» What you need to do
Please set down each record exactly as it appears, but leave out any pictures.
**** Data for processing
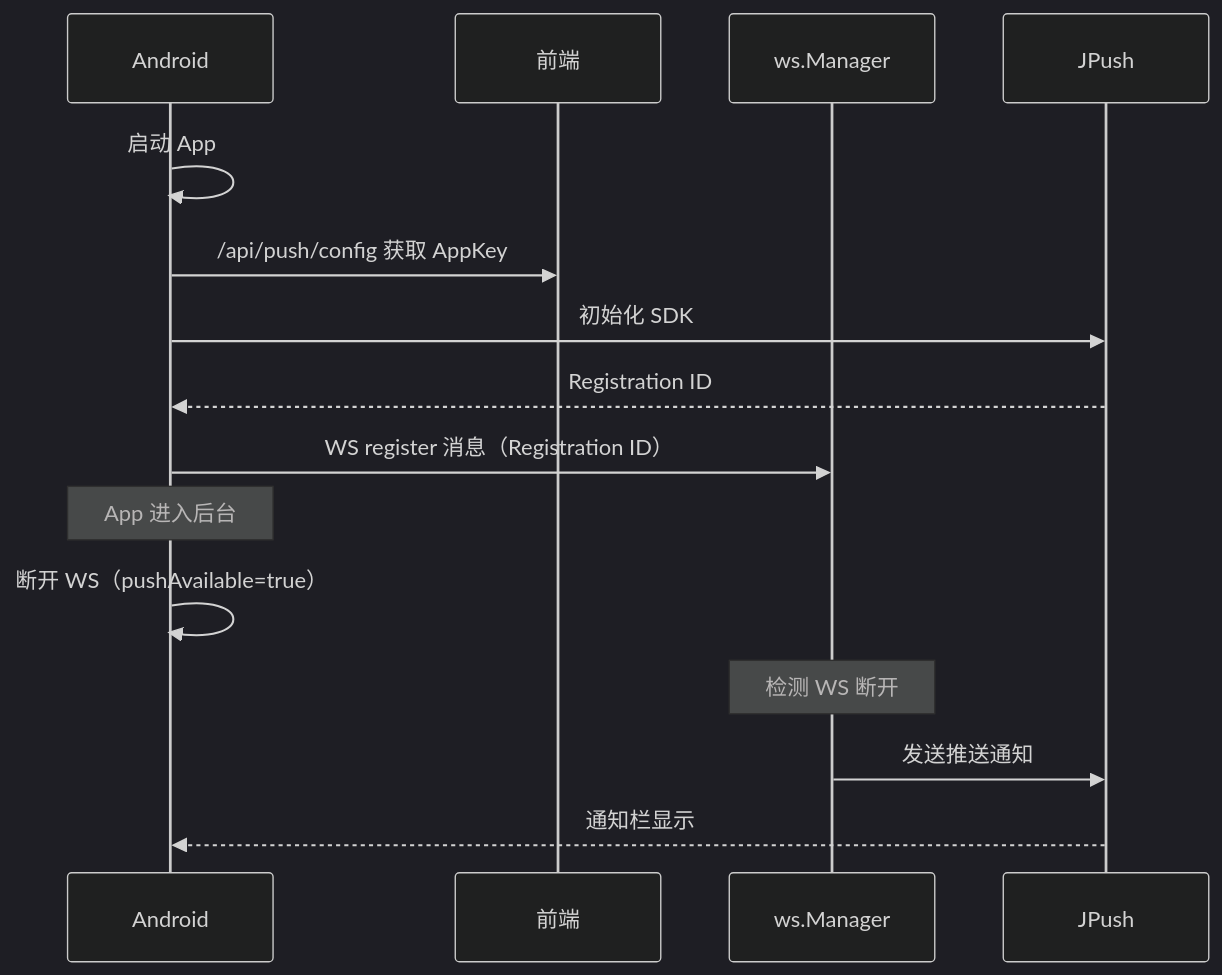
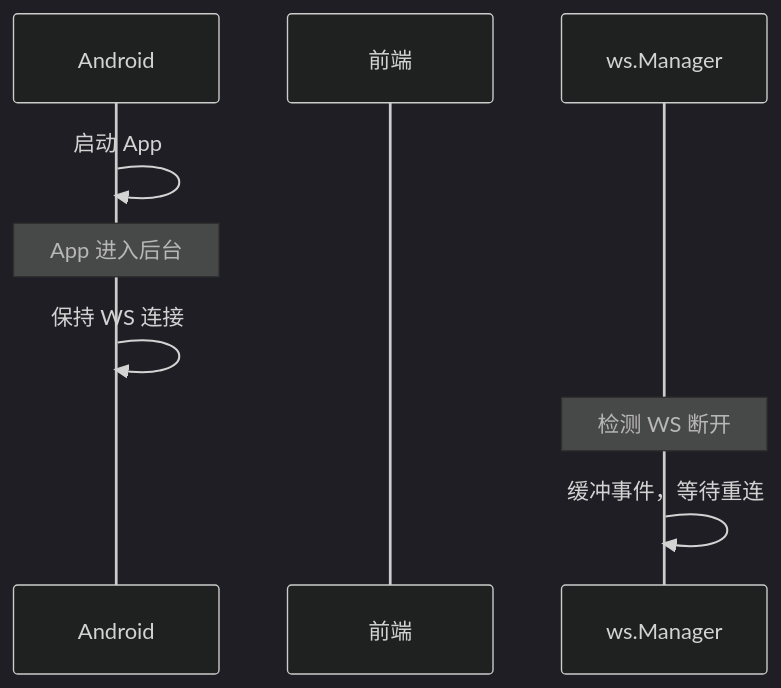
The second of 3 diagrams in docs/spec/features/push-notifications.md (ql-isaac/clawbench), drawn with Mermaid (dark theme) before and after one commit. The commit also changed other lines of this file and 281 other files, not shown here.

````diff
--- a/docs/spec/features/push-notifications.md
+++ b/docs/spec/features/push-notifications.md
@@ -23,18 +20,12 @@
 ```mermaid
 sequenceDiagram
     participant Android
     participant 前端
     participant ws.Manager
-    participant JPush
 
     Android->>Android: 启动 App
-    Android->>前端: /api/push/config 获取 AppKey
-    Android->>JPush: 初始化 SDK
-    JPush-->>Android: Registration ID
-    Android->>ws.Manager: WS register 消息（Registration ID）
     Note over Android: App 进入后台
-    Android->>Android: 断开 WS（pushAvailable=true）
+    Android->>Android: 保持 WS 连接
     Note over ws.Manager: 检测 WS 断开
-    ws.Manager->>JPush: 发送推送通知
-    JPush-->>Android: 通知栏显示
+    ws.Manager->>ws.Manager: 缓冲事件，等待重连
 ```
````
********
» Response to this exercise
The second of 3 diagrams in docs/spec/features/push-notifications.md (ql-isaac/clawbench), drawn with Mermaid (dark theme) before and after one commit. The commit also changed other lines of this file and 281 other files, not shown here.

````diff
--- a/docs/spec/features/push-notifications.md
+++ b/docs/spec/features/push-notifications.md
@@ -23,18 +20,12 @@
 ```mermaid
 sequenceDiagram
     participant Android
     participant 前端
     participant ws.Manager
-    participant JPush
 
     Android->>Android: 启动 App
-    Android->>前端: /api/push/config 获取 AppKey
-    Android->>JPush: 初始化 SDK
-    JPush-->>Android: Registration ID
-    Android->>ws.Manager: WS register 消息（Registration ID）
     Note over Android: App 进入后台
-    Android->>Android: 断开 WS（pushAvailable=true）
+    Android->>Android: 保持 WS 连接
     Note over ws.Manager: 检测 WS 断开
-    ws.Manager->>JPush: 发送推送通知
-    JPush-->>Android: 通知栏显示
+    ws.Manager->>ws.Manager: 缓冲事件，等待重连
 ```
````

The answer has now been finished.